Towards the end of the 1850s this group of young painters hostile towards academia, often found themselves in the locals of Florence and in particular, the Caffé Michelangelo where they discussed amongst themselves updating ideas of what to do about painting. Together they had the great fortune to see the huge collection of paintings of the Russian prince Demidoff in his villa in Florence. The collection was rich with French artists such as, Ingres, Corot e Delacroix.
This group consisted of Telemaco Signorini and Serafino De Tivoli and shortly after, Cristiano Banti and Vincenzo Cabianca. They were the first to be presented at the Promotrice of Turin with a completely new language. They were named “macchiaioli” for the exaggerated emphasis on chiaroscuro using layers of “blots” of color. While carrying out their works, they forgot the notion of design preceding the chromatic element, which favored their technique of aligning the blotches of color and of light and shade.

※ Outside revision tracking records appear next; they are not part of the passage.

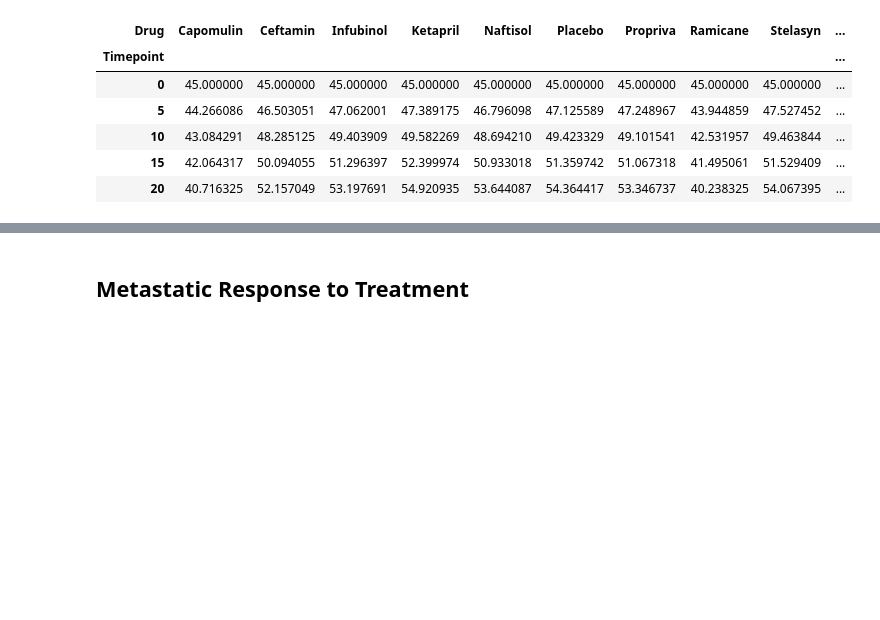
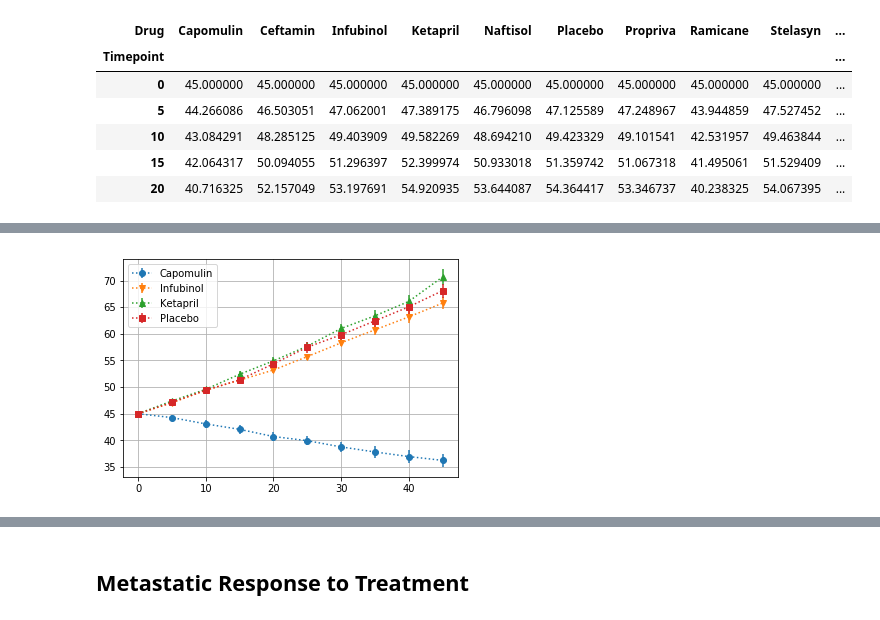
Before and after one commit to faznaimov/matplotlib-challenge, a Jupyter notebook: Pymaceuticals/pymaceuticals_starter.ipynb, the cells around one changed output, grey strips where cells are left out. Saved outputs shown, nothing was run; the diff lists cells and outputs as text; code cells hidden in the pictures; blank space fills up the shorter version.

```diff
--- a/Pymaceuticals/pymaceuticals_starter.ipynb
+++ b/Pymaceuticals/pymaceuticals_starter.ipynb
@@ -94,7 +66,7 @@ sem_df.head()
 # %%
 # Minor Data Munging to Re-Format the Data Frames
 re_mean = mean_df.pivot(index='Timepoint', columns='Drug')['Tumor Volume (mm3)']
-
+re_sem = sem_df.pivot(index="Timepoint", columns="Drug")["Tumor Volume (mm3)"]
 # Preview that Reformatting worked
 re_mean.head()
 # %% [output]
@@ -122,3 +80,20 @@ re_mean.head()
+# %%
+# Generate the Plot (with Error Bars)
+x_axis = merged["Timepoint"].unique()
+
+fig, ax = plt.subplots()
+ax.errorbar(x_axis, re_mean["Capomulin"], re_sem["Capomulin"],fmt="o",ls=':')
+ax.errorbar(x_axis, re_mean["Infubinol"], re_sem["Infubinol"], fmt="v",ls=':')
+ax.errorbar(x_axis, re_mean["Ketapril"], re_sem["Ketapril"], fmt="^",ls=':')
+ax.errorbar(x_axis, re_mean["Placebo"], re_sem["Placebo"], fmt="s",ls=':')
+
+plt.legend(loc="best")
+plt.grid()
+
+# Save the Figure
+plt.savefig("tumor.png")
+# %% [output]
+[figure, added]
 # %%
 # Show the Figure
 plt.show()
```
Also changed, not shown: parts of 26 cells of this notebook, 4 other files.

The optical effect was a kind of flickering overflowing with light. They dedicated themselves more and more to painting what was real and to study light in all its vibrations and nuances and thus, the determining condition was to paint outside. Inside the studio it was impossible to capture the intonations of light necessary for the proper rendering of the works.
Others who became a part of the original four were, Vito D’Ancona, Raffaello Sernesi, Giuseppe Abbati and Odoardo Borrani who spent a very fertile period painting at S. Marcello Pistoiese as well as, Giovanni Fattori the most secluded of the group but clearly the greatest and most well known. Art critic, friend and greatest fan of the group, Diego Martelli had the opportunity to play host to these rebels at his ranch in Castiglioncello during the years spanning 1861-1867.
It was here that the period defined as the “School of Castiglioncello” took shape, due to the number or works produced during the invigorating sojourns allowing these artists complete immersion in that splendid scenery on the Martelli property.
Concurrently in Florence the other great Macchiaioli personality was maturing where Silvestro Lega, who left us magnificent vivid and colorful works from that period when he worked in a neighborhood just outside Florence called, Piagentina at the end of 1860.
Following, during the early 70’s, Giovanni Boldoni and Giuseppe De Nittis took part in the group and established themselves in Paris. It is interesting to think that exactly in those years, to be precise, 1874, in the Paris studio of photographer Nadar, there was an exhibit for the first time of the impressionists.
Completing the nucleus of the Macchiaioli was, Adriano Cecioni, Nino Costa and Antonio Puccinelli. Although young, Eugenio Cecconi, Niccolò Cannicci and Egisto Ferroni participated although late to this movement.